With a total solar eclipse, not only does the sky darken dramatically and the shimmering yellow corona surrounding the black disk of the moon become strikingly visible but other effects (listed below) may appear. Nevertheless even a simple cataloging of effects cannot adequately describe the eerie and unearthly impact it has on observers. Then it's all over in a breathtakingly short time.

  total lunar partial solar total solar
moon turns orange, sometimes, blood red lunar eclipse    
black moon slowly encroaches on sun
(as seen through a solar filter)
  partial solar eclipse partial solar eclipse
crescent suns on ground or sides of buildings
(projected through tree leaves)
  crescent shadows of sun crescent shadows of sun
day suddenly turns to black (with twilight glow on horizon)     day become night
stars and planets become visible     solar eclipse with stars
sun's corona visible (never seen except during total eclipses)     total solar eclipse
orange prominences visible (giant flares shooting
out from sun's surface)
    solar prominences
shadow bands just before & after totality (which are very difficult to photograph)     illustration of shadow bands on building
moon's shadow rushes over observers (in 2017 it will travel
at more than 1,500 mph to cross the U.S. in 94 min.)
    moon's shadow rushes over observers
drop in temperature (about 10 deg. F or 6 deg. C)     drop in temperature during total solar eclipse
animals react strangely, some thinking it's time to sleep, while nocturnal animals wake up     hippos go into sleep mode
Baily's beads just before & after totality
(caused by sun's light passing craters on moon's limb)
    Baily's beads effect
diamond ring effect just before & after
(caused by sun's light passing through crater on limb)
    diamond ring effect
wars paused or ended     war between Thales and the Medes halted by solar eclipse

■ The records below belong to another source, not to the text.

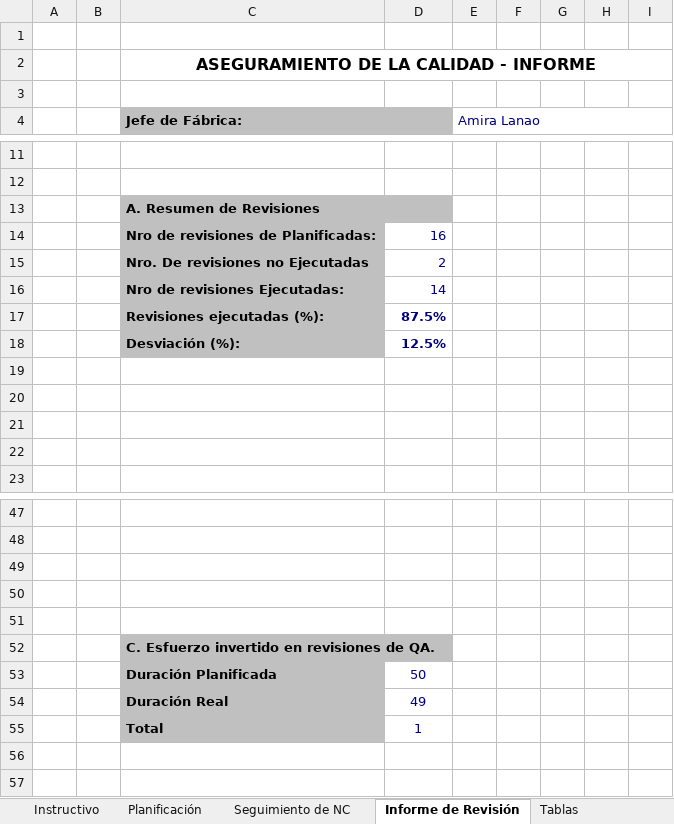
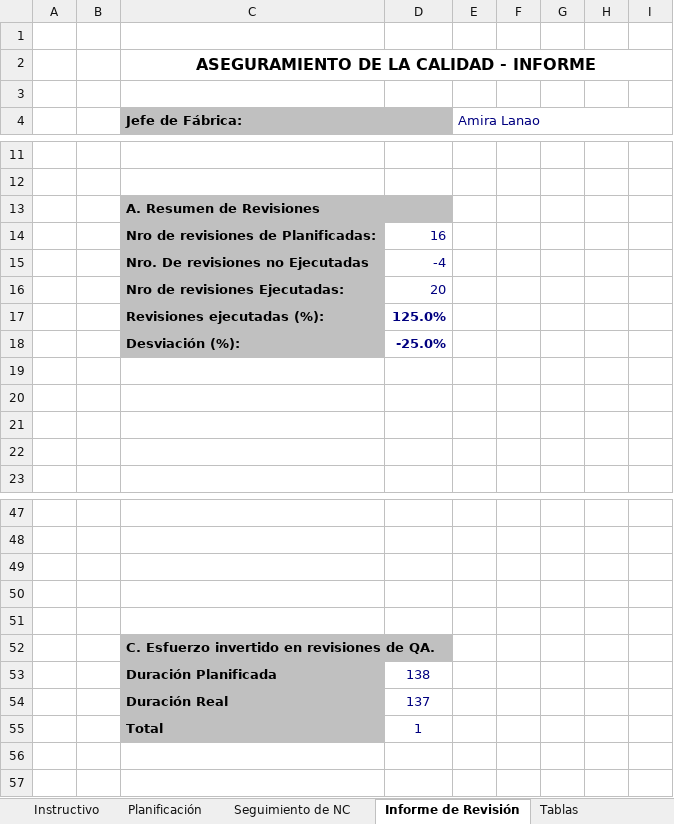
Before and after one commit to AmiraLanao/Area_PPQA, an Excel workbook: IFTC.PPQA.RE01_Herramienta de Gestión QA_(v1.2).xlsx, sheet Informe de Revisión, drawn as a sheet; only a part is shown, gaps mark what is left out; values as stored, in another font and other column widths than the file's, no borders; charts and pictures not drawn; the diff names each change by its address in the sheet, - before the commit and + after, or states it on an @@ line.

```diff
--- a/IFTC.PPQA.RE01_Herramienta de Gestión QA_(v1.2).xlsx (sheet Informe de Revisión)
+++ b/IFTC.PPQA.RE01_Herramienta de Gestión QA_(v1.2).xlsx (sheet Informe de Revisión)
-D15: 2
+D15: -4
-D16: 14
+D16: 20
-D17: 87.5%
+D17: 125.0%
-D18: 12.5%
+D18: -25.0%
-D53: 50
+D53: 138
-D54: 49
+D54: 137
```
Also changed, not shown: sheet Planificación, sheet Seguimiento de NC, sheet Historial de Revisiones, sheet Tablas, sheet Instructivo, formulas that keep their value, charts or pictures, IFTC.PPQA.RE03_Registro de resultados de metricas_(v0.1).xlsx, 4 other files.
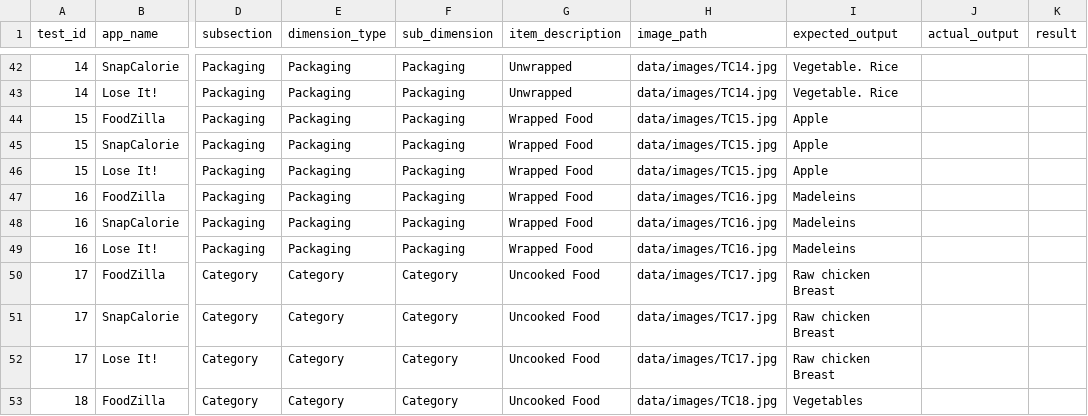
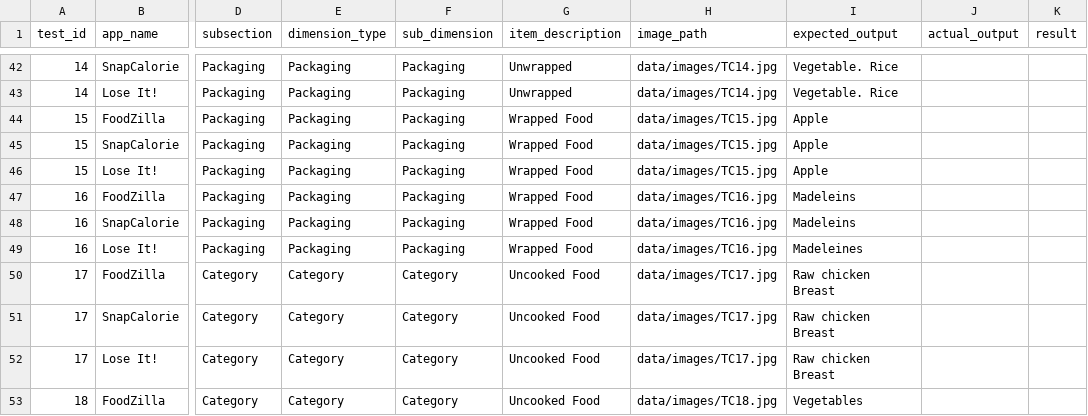
Before and after one commit to Revati-sp/Nutri-Snap-Test-Automation-using-Appium, a CSV file: data/testcases.csv, drawn as a sheet; only a part is shown, gaps mark what is left out; the diff names each change by its address in the sheet, - before the commit and + after, or states it on an @@ line.

```diff
--- a/data/testcases.csv
+++ b/data/testcases.csv
-I49 (expected_output): Madeleins
+I49 (expected_output): Madeleines
```
Also changed, not shown: 4 other files.
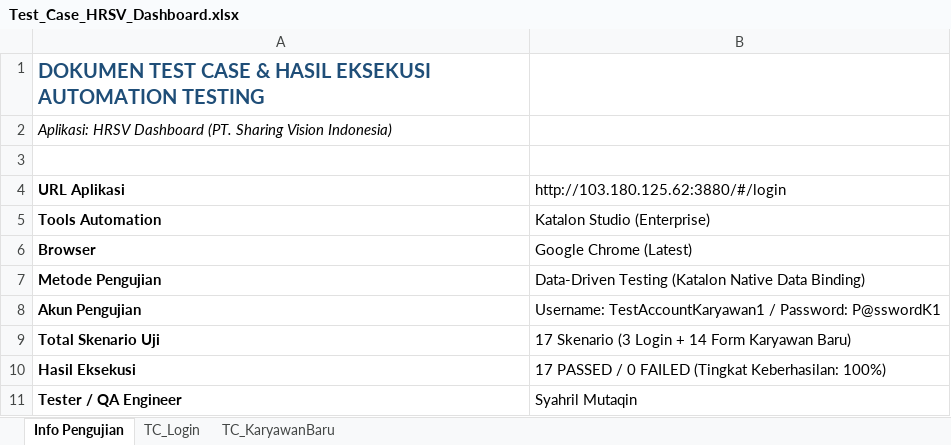
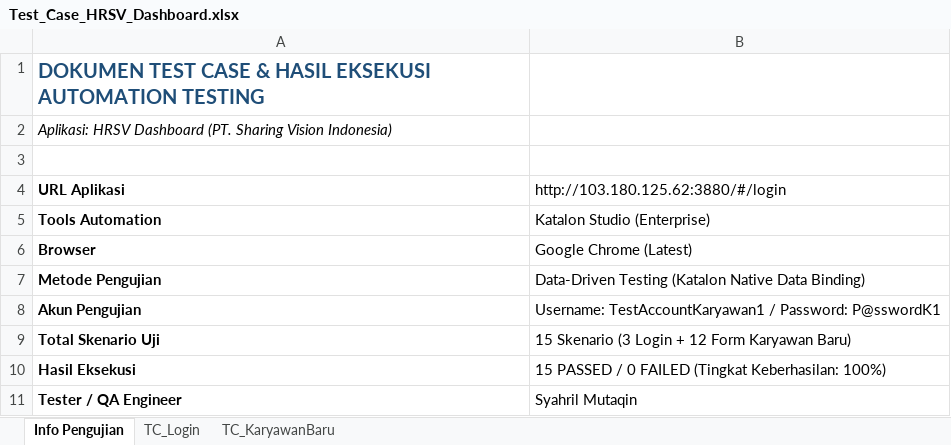
Before and after one commit to Symqin/tumbuhub-QA, an Excel workbook: Tecnical test/Test_Case_HRSV_Dashboard.xlsx, sheet Info Pengujian, drawn as a sheet; values as stored, in another font and other column widths than the file's, no borders; the diff names each change by its address in the sheet, - before the commit and + after, or states it on an @@ line.

```diff
--- a/Tecnical test/Test_Case_HRSV_Dashboard.xlsx (sheet Info Pengujian)
+++ b/Tecnical test/Test_Case_HRSV_Dashboard.xlsx (sheet Info Pengujian)
-B9: 17 Skenario (3 Login + 14 Form Karyawan Baru)
+B9: 15 Skenario (3 Login + 12 Form Karyawan Baru)
-B10: 17 PASSED /…
+B10: 15 PASSED /…
```
Also changed, not shown: sheet TC_KaryawanBaru, Tecnical test/Data Files/KaryawanBaru_Data.xlsx.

The photos below illustrate how the sun and moon look both normally and during a total eclipse — without the use of filters of any sort. But photos simply cannot do justice to the stunning eerieness of total solar eclipses. There is no substitute for standing in the moon's shadow. Besides the visual — and unlike lunar or partial solar eclipses — total solar eclipses display dramatic changes in temperatures, increase in wind speed, aberrant animal behavior, not to mention human awe.

For the 2016 (9 March) total solar eclipse, one needs to be in or near Indonesia. Totality lasts up to 2 minutes.

However, the 2017 (21 August) total solar eclipse slashes across the United States from Oregon to South Carolina. Totality lasts up to 2 min. 46 sec. There are many websites about the 2017 eclipse, including and

Naked full moon Full moon covered by the Earth's shadow

moon just before lunar eclipse

lunar eclipse

Naked sun or even a partially eclipsed sun Sun totally eclipsed — NOTE: this is a daytime photo

uneclipsed sun

total solar eclipse